■ WHAT YOU SHOULD DO ■
Starting at the first line and ending at the last, output the data exactly.

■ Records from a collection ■
########################################

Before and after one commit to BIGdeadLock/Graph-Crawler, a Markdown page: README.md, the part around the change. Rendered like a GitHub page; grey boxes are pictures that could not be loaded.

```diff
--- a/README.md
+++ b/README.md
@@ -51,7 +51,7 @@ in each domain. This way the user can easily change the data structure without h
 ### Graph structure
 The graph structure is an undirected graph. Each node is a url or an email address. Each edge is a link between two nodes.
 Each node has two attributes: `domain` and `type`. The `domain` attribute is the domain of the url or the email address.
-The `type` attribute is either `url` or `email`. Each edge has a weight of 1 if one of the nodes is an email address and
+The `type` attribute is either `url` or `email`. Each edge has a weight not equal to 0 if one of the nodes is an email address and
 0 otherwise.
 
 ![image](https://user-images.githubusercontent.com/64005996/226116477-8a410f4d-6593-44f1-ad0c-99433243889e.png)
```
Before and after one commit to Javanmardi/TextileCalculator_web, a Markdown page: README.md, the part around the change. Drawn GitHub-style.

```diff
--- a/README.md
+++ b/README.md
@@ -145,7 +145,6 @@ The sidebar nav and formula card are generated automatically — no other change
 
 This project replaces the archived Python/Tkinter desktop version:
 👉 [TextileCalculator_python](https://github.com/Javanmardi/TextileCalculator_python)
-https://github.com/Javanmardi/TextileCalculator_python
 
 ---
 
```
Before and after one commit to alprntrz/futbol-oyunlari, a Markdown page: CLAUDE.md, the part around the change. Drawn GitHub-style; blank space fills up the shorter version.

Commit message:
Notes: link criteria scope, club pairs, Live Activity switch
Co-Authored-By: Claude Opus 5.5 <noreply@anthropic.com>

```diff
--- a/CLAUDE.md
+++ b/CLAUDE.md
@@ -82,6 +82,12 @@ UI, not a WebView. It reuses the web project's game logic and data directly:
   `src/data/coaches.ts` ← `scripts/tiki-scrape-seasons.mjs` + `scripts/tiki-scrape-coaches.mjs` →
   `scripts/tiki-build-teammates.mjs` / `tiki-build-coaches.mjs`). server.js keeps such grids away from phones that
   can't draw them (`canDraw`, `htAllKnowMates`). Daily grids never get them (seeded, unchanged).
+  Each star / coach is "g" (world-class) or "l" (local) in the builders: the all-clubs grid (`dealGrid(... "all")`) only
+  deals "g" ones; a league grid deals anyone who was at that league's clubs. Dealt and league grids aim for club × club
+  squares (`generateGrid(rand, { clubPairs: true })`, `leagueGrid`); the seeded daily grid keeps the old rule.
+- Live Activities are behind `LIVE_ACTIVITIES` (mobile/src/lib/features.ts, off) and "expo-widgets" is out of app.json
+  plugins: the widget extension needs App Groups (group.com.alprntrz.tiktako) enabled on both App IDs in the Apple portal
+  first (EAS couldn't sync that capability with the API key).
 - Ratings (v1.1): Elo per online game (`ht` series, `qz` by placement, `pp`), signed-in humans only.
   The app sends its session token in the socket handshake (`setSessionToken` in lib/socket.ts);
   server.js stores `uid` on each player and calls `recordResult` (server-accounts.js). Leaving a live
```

########################################

■ EXERCISE ANSWER ■
Before and after one commit to BIGdeadLock/Graph-Crawler, a Markdown page: README.md, the part around the change. Rendered like a GitHub page; grey boxes are pictures that could not be loaded.

```diff
--- a/README.md
+++ b/README.md
@@ -51,7 +51,7 @@ in each domain. This way the user can easily change the data structure without h
 ### Graph structure
 The graph structure is an undirected graph. Each node is a url or an email address. Each edge is a link between two nodes.
 Each node has two attributes: `domain` and `type`. The `domain` attribute is the domain of the url or the email address.
-The `type` attribute is either `url` or `email`. Each edge has a weight of 1 if one of the nodes is an email address and
+The `type` attribute is either `url` or `email`. Each edge has a weight not equal to 0 if one of the nodes is an email address and
 0 otherwise.
 
 ![image](https://user-images.githubusercontent.com/64005996/226116477-8a410f4d-6593-44f1-ad0c-99433243889e.png)
```
Before and after one commit to Javanmardi/TextileCalculator_web, a Markdown page: README.md, the part around the change. Drawn GitHub-style.

```diff
--- a/README.md
+++ b/README.md
@@ -145,7 +145,6 @@ The sidebar nav and formula card are generated automatically — no other change
 
 This project replaces the archived Python/Tkinter desktop version:
 👉 [TextileCalculator_python](https://github.com/Javanmardi/TextileCalculator_python)
-https://github.com/Javanmardi/TextileCalculator_python
 
 ---
 
```
Before and after one commit to alprntrz/futbol-oyunlari, a Markdown page: CLAUDE.md, the part around the change. Drawn GitHub-style; blank space fills up the shorter version.

Commit message:
Notes: link criteria scope, club pairs, Live Activity switch
Co-Authored-By: Claude Opus 5.5 <noreply@anthropic.com>

```diff
--- a/CLAUDE.md
+++ b/CLAUDE.md
@@ -82,6 +82,12 @@ UI, not a WebView. It reuses the web project's game logic and data directly:
   `src/data/coaches.ts` ← `scripts/tiki-scrape-seasons.mjs` + `scripts/tiki-scrape-coaches.mjs` →
   `scripts/tiki-build-teammates.mjs` / `tiki-build-coaches.mjs`). server.js keeps such grids away from phones that
   can't draw them (`canDraw`, `htAllKnowMates`). Daily grids never get them (seeded, unchanged).
+  Each star / coach is "g" (world-class) or "l" (local) in the builders: the all-clubs grid (`dealGrid(... "all")`) only
+  deals "g" ones; a league grid deals anyone who was at that league's clubs. Dealt and league grids aim for club × club
+  squares (`generateGrid(rand, { clubPairs: true })`, `leagueGrid`); the seeded daily grid keeps the old rule.
+- Live Activities are behind `LIVE_ACTIVITIES` (mobile/src/lib/features.ts, off) and "expo-widgets" is out of app.json
+  plugins: the widget extension needs App Groups (group.com.alprntrz.tiktako) enabled on both App IDs in the Apple portal
+  first (EAS couldn't sync that capability with the API key).
 - Ratings (v1.1): Elo per online game (`ht` series, `qz` by placement, `pp`), signed-in humans only.
   The app sends its session token in the socket handshake (`setSessionToken` in lib/socket.ts);
   server.js stores `uid` on each player and calls `recordResult` (server-accounts.js). Leaving a live
```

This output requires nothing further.